**WHAT IS NEEDED**:
Below are records to retype exactly, except for the pictures.

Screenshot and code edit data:
=====

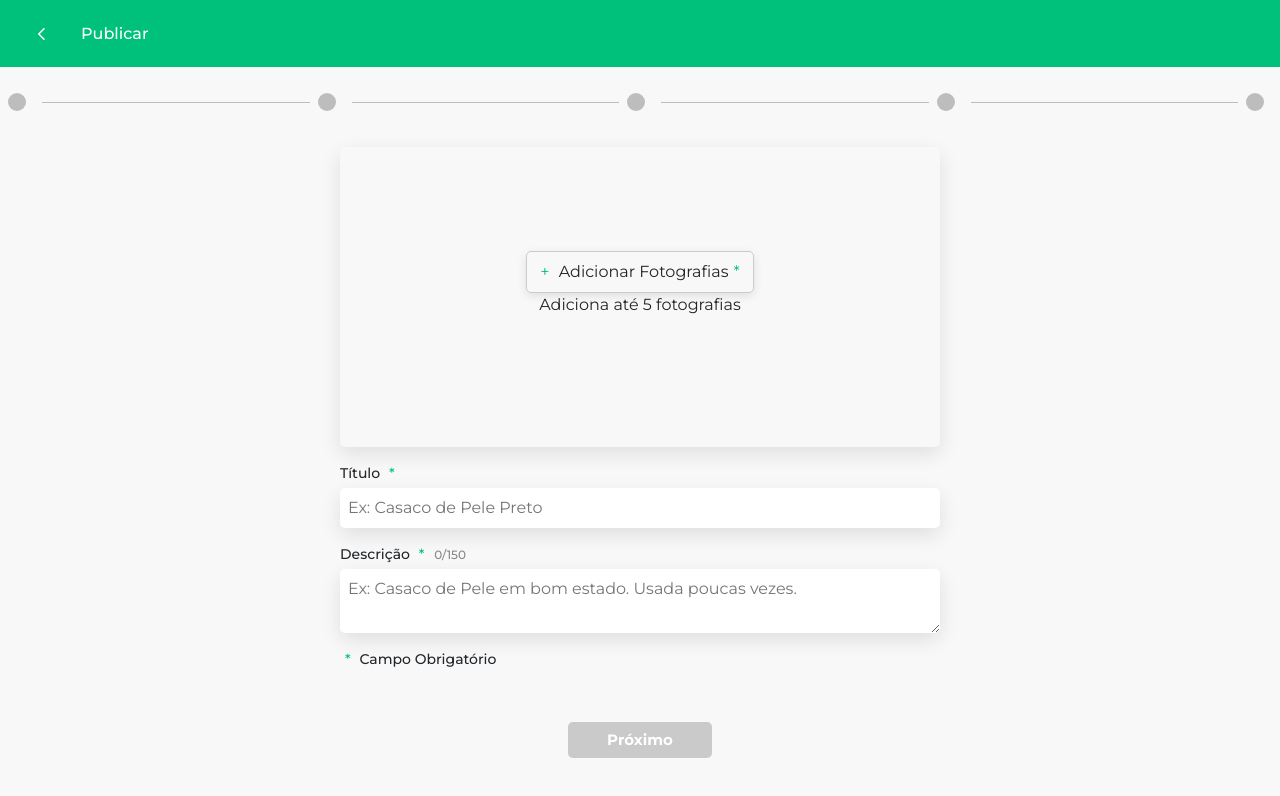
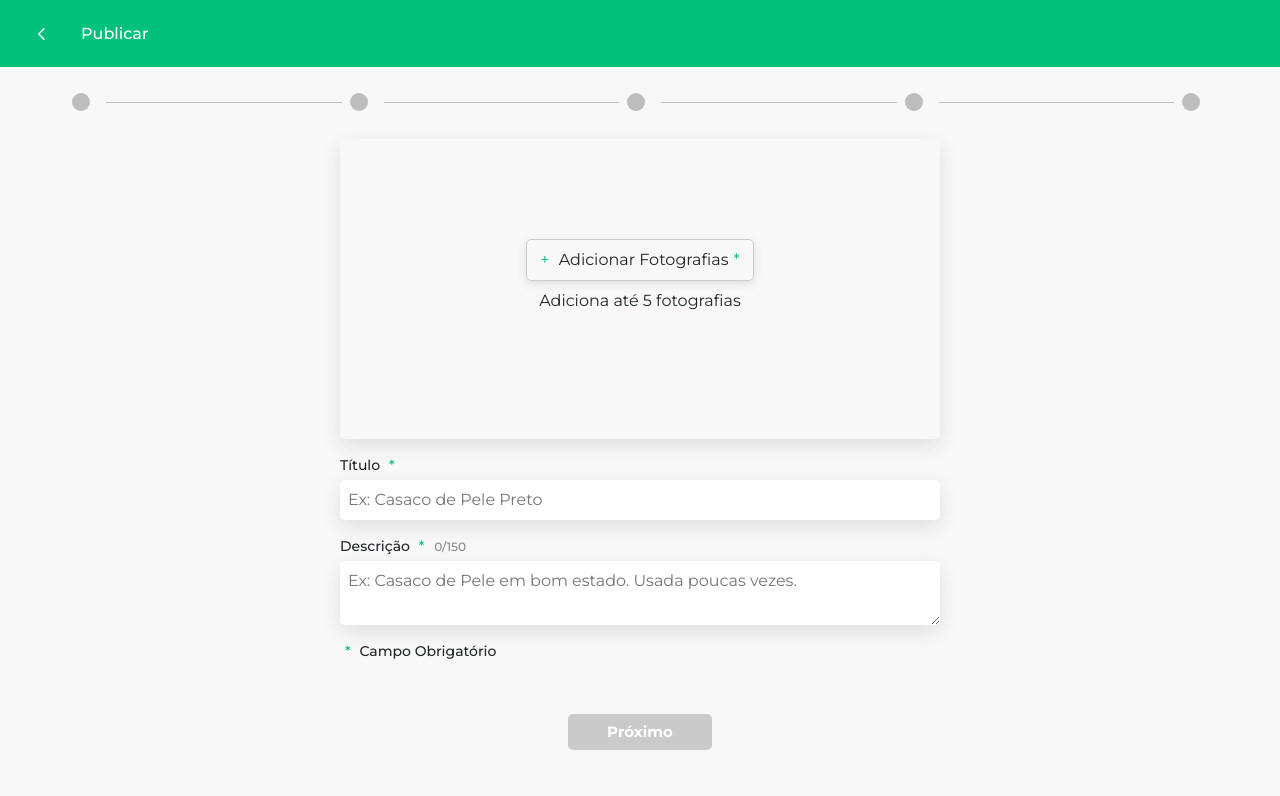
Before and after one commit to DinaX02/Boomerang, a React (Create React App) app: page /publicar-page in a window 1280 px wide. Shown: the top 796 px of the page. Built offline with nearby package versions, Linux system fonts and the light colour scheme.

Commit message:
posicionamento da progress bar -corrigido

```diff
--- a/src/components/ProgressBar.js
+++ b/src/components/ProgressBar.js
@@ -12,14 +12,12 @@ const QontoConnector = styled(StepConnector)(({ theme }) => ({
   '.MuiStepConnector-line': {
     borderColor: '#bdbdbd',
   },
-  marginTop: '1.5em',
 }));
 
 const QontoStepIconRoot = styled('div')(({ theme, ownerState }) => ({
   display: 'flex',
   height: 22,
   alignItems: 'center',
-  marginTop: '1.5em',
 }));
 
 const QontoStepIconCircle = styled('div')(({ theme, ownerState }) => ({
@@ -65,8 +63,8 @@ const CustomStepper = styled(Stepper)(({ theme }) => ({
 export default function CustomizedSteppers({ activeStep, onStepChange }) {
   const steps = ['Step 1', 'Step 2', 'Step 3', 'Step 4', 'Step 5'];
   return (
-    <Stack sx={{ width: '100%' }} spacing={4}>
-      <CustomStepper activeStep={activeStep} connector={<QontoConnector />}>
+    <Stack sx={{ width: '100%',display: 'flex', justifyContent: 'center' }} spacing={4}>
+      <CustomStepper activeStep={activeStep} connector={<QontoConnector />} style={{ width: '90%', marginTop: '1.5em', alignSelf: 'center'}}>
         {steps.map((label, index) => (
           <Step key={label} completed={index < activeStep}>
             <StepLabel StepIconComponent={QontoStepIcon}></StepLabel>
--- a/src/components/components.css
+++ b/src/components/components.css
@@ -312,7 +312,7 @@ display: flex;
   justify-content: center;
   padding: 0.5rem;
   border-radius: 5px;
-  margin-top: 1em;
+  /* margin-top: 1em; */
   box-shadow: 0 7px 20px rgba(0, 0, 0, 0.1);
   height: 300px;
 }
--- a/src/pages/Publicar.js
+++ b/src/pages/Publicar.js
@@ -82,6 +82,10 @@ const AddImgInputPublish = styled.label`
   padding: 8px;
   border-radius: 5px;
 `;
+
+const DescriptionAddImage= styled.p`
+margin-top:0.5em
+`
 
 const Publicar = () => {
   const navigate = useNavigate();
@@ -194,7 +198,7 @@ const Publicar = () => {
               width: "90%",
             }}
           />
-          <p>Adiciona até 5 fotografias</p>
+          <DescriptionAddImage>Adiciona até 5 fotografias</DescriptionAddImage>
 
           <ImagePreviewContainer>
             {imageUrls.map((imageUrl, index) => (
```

=====

**EXERCISE SOLUTION**:
Before and after one commit to DinaX02/Boomerang, a React (Create React App) app: page /publicar-page in a window 1280 px wide. Shown: the top 796 px of the page. Built offline with nearby package versions, Linux system fonts and the light colour scheme.

Commit message:
posicionamento da progress bar -corrigido

```diff
--- a/src/components/ProgressBar.js
+++ b/src/components/ProgressBar.js
@@ -12,14 +12,12 @@ const QontoConnector = styled(StepConnector)(({ theme }) => ({
   '.MuiStepConnector-line': {
     borderColor: '#bdbdbd',
   },
-  marginTop: '1.5em',
 }));
 
 const QontoStepIconRoot = styled('div')(({ theme, ownerState }) => ({
   display: 'flex',
   height: 22,
   alignItems: 'center',
-  marginTop: '1.5em',
 }));
 
 const QontoStepIconCircle = styled('div')(({ theme, ownerState }) => ({
@@ -65,8 +63,8 @@ const CustomStepper = styled(Stepper)(({ theme }) => ({
 export default function CustomizedSteppers({ activeStep, onStepChange }) {
   const steps = ['Step 1', 'Step 2', 'Step 3', 'Step 4', 'Step 5'];
   return (
-    <Stack sx={{ width: '100%' }} spacing={4}>
-      <CustomStepper activeStep={activeStep} connector={<QontoConnector />}>
+    <Stack sx={{ width: '100%',display: 'flex', justifyContent: 'center' }} spacing={4}>
+      <CustomStepper activeStep={activeStep} connector={<QontoConnector />} style={{ width: '90%', marginTop: '1.5em', alignSelf: 'center'}}>
         {steps.map((label, index) => (
           <Step key={label} completed={index < activeStep}>
             <StepLabel StepIconComponent={QontoStepIcon}></StepLabel>
--- a/src/components/components.css
+++ b/src/components/components.css
@@ -312,7 +312,7 @@ display: flex;
   justify-content: center;
   padding: 0.5rem;
   border-radius: 5px;
-  margin-top: 1em;
+  /* margin-top: 1em; */
   box-shadow: 0 7px 20px rgba(0, 0, 0, 0.1);
   height: 300px;
 }
--- a/src/pages/Publicar.js
+++ b/src/pages/Publicar.js
@@ -82,6 +82,10 @@ const AddImgInputPublish = styled.label`
   padding: 8px;
   border-radius: 5px;
 `;
+
+const DescriptionAddImage= styled.p`
+margin-top:0.5em
+`
 
 const Publicar = () => {
   const navigate = useNavigate();
@@ -194,7 +198,7 @@ const Publicar = () => {
               width: "90%",
             }}
           />
-          <p>Adiciona até 5 fotografias</p>
+          <DescriptionAddImage>Adiciona até 5 fotografias</DescriptionAddImage>
 
           <ImagePreviewContainer>
             {imageUrls.map((imageUrl, index) => (
```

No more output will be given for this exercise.